_EXERCISE DATA_.
╭──

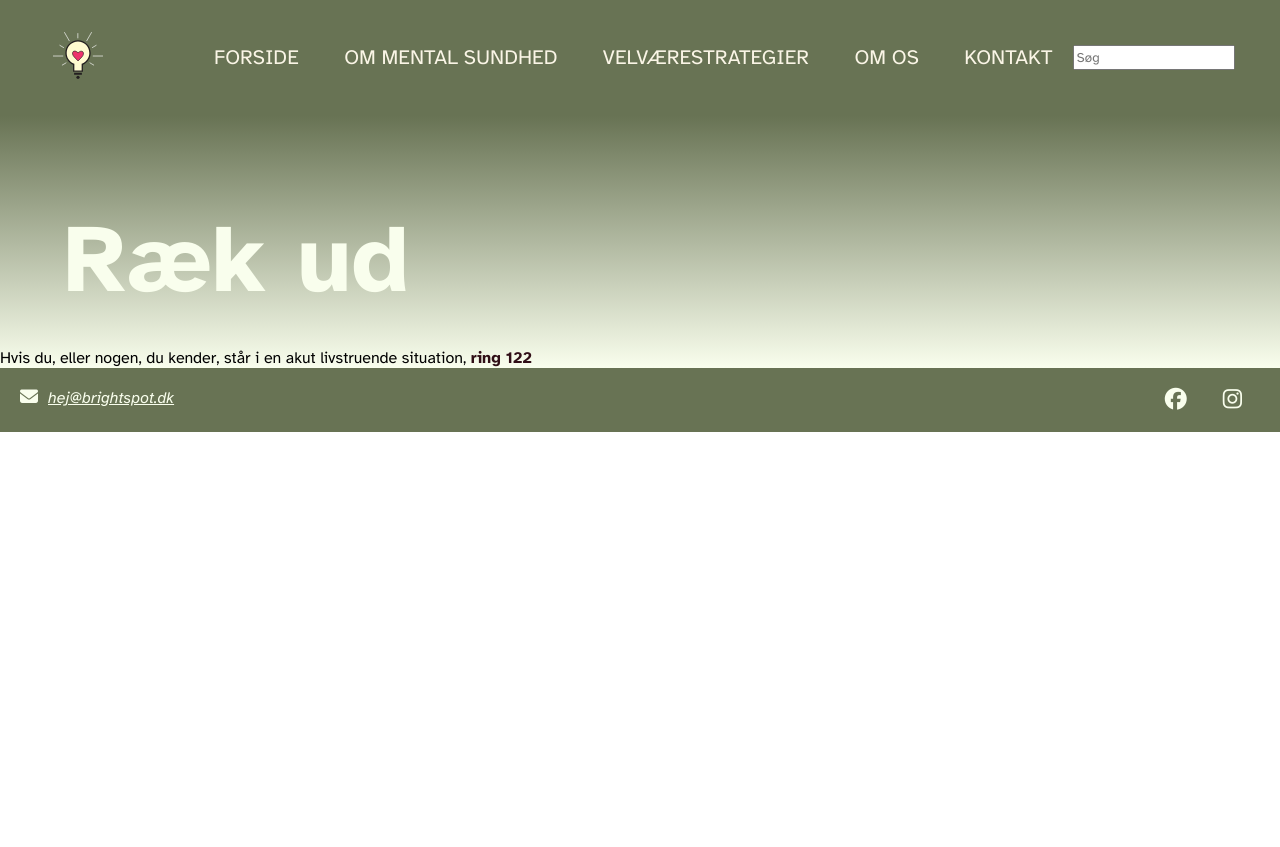
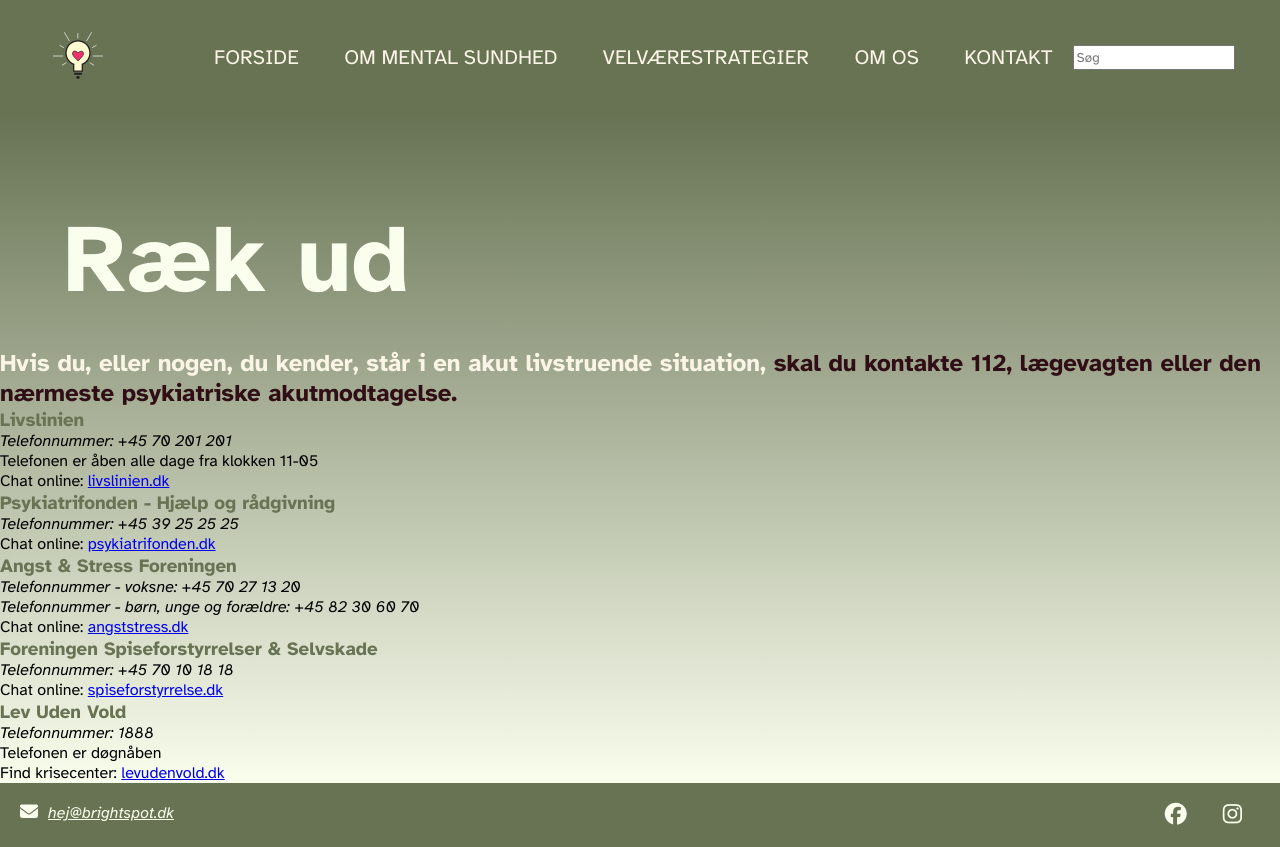
Before and after one commit to laerkevanille/pr2-accessibility, a plain HTML site: page hotlines.html in a window 1280 px wide. Before the commit the page ends 800 px from the top, so only its background shows below. Drawn offline with Linux system fonts and the light colour scheme; a web font is replaced by a local one.

Commit message:
tilføjelse af hjælpe-hotlines

```diff
--- a/css/style.css
+++ b/css/style.css
@@ -80,6 +80,7 @@ h2{
 h3{
     color: #687354;
 }
+
 
 
 /*Index*/
--- a/hotlines.html
+++ b/hotlines.html
@@ -46,13 +46,58 @@
 
         <h1>Ræk ud</h1>
 
-        <section class="akut">
-
-            <p>Hvis du, eller nogen, du kender, står i en akut livstruende situation, <strong>ring 122</strong></p>
-
-        </section>
+        <h2 class="akut">Hvis du, eller nogen, du kender, står i en akut livstruende situation, <strong>skal du kontakte 112, lægevagten eller den nærmeste psykiatriske akutmodtagelse.</strong></h2>
 
         <section class="hotlines">
+
+            <div class="livslinien">
+
+                <h3>Livslinien</h3>
+                <div class="ll-tel">
+                    <address>Telefonnummer: +45 70 201 201</address>
+                    <p>Telefonen er åben alle dage fra klokken 11-05</p>
+                </div>
+                <p>Chat online: <a href="livslinien.dk" target="_blank">livslinien.dk</a>
+
+            </div>
+
+            <div class="psykiatrifonden">
+
+                <h3>Psykiatrifonden - Hjælp og rådgivning</h3>
+                <address>Telefonnummer: +45 39 25 25 25</address>
+                <p>Chat online: <a href="https://psykiatrifonden.dk/hjaelp-raadgivning/chatraadgivning" target="_blank">psykiatrifonden.dk</a></p>
+
+            </div>
+
+            <div class="angst-stress">
+
+                <h3>Angst & Stress Foreningen</h3>
+                <div class="as-tel">
+                    <address>Telefonnummer - voksne: +45 70 27 13 20</address>
+                    <address>Telefonnummer - børn, unge og forældre: +45 82 30 60 70</address>
+                </div>
+                <p>Chat online: <a href="https://angstforeningen.dk/index.php?page=chatten" target="_blank">angststress.dk</a></p>
+
+            </div>
+
+            <div class="spiseforstyrrelse-selvskade">
+
+                <h3>Foreningen Spiseforstyrrelser & Selvskade</h3>
+                <address>Telefonnummer: +45 70 10 18 18</address>
+                <p>Chat online: <a href="https://spiseforstyrrelse.dk/raadgivning/chatraadgivning" target="_blank">spiseforstyrrelse.dk</a></p>
+
+            </div>
+
+            <div class="lev-uden-vold">
+
+                <h3>Lev Uden Vold</h3>
+                <div class="luv-tel">
+                    <address>Telefonnummer: 1888</address>
+                    <p>Telefonen er døgnåben</p>
+                </div>
+                <p>Find krisecenter: <a href="https://levudenvold.dk/hjaelp-og-radgivning/find-krisecenter/" target="_blank">levudenvold.dk</a></p>
+
+            </div>
 
         </section>
 
```
Also changed, not shown: index.html (+1 -1 lines), kontakt.html (+1 -1 lines).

╰──

_ASSIGNMENT_. What you return must match the records line for line, with the pictures left out.

_OUTPUT FOR THIS TASK_.
Before and after one commit to laerkevanille/pr2-accessibility, a plain HTML site: page hotlines.html in a window 1280 px wide. Before the commit the page ends 800 px from the top, so only its background shows below. Drawn offline with Linux system fonts and the light colour scheme; a web font is replaced by a local one.

Commit message:
tilføjelse af hjælpe-hotlines

```diff
--- a/css/style.css
+++ b/css/style.css
@@ -80,6 +80,7 @@ h2{
 h3{
     color: #687354;
 }
+
 
 
 /*Index*/
--- a/hotlines.html
+++ b/hotlines.html
@@ -46,13 +46,58 @@
 
         <h1>Ræk ud</h1>
 
-        <section class="akut">
-
-            <p>Hvis du, eller nogen, du kender, står i en akut livstruende situation, <strong>ring 122</strong></p>
-
-        </section>
+        <h2 class="akut">Hvis du, eller nogen, du kender, står i en akut livstruende situation, <strong>skal du kontakte 112, lægevagten eller den nærmeste psykiatriske akutmodtagelse.</strong></h2>
 
         <section class="hotlines">
+
+            <div class="livslinien">
+
+                <h3>Livslinien</h3>
+                <div class="ll-tel">
+                    <address>Telefonnummer: +45 70 201 201</address>
+                    <p>Telefonen er åben alle dage fra klokken 11-05</p>
+                </div>
+                <p>Chat online: <a href="livslinien.dk" target="_blank">livslinien.dk</a>
+
+            </div>
+
+            <div class="psykiatrifonden">
+
+                <h3>Psykiatrifonden - Hjælp og rådgivning</h3>
+                <address>Telefonnummer: +45 39 25 25 25</address>
+                <p>Chat online: <a href="https://psykiatrifonden.dk/hjaelp-raadgivning/chatraadgivning" target="_blank">psykiatrifonden.dk</a></p>
+
+            </div>
+
+            <div class="angst-stress">
+
+                <h3>Angst & Stress Foreningen</h3>
+                <div class="as-tel">
+                    <address>Telefonnummer - voksne: +45 70 27 13 20</address>
+                    <address>Telefonnummer - børn, unge og forældre: +45 82 30 60 70</address>
+                </div>
+                <p>Chat online: <a href="https://angstforeningen.dk/index.php?page=chatten" target="_blank">angststress.dk</a></p>
+
+            </div>
+
+            <div class="spiseforstyrrelse-selvskade">
+
+                <h3>Foreningen Spiseforstyrrelser & Selvskade</h3>
+                <address>Telefonnummer: +45 70 10 18 18</address>
+                <p>Chat online: <a href="https://spiseforstyrrelse.dk/raadgivning/chatraadgivning" target="_blank">spiseforstyrrelse.dk</a></p>
+
+            </div>
+
+            <div class="lev-uden-vold">
+
+                <h3>Lev Uden Vold</h3>
+                <div class="luv-tel">
+                    <address>Telefonnummer: 1888</address>
+                    <p>Telefonen er døgnåben</p>
+                </div>
+                <p>Find krisecenter: <a href="https://levudenvold.dk/hjaelp-og-radgivning/find-krisecenter/" target="_blank">levudenvold.dk</a></p>
+
+            </div>
 
         </section>
 
```
Also changed, not shown: index.html (+1 -1 lines), kontakt.html (+1 -1 lines).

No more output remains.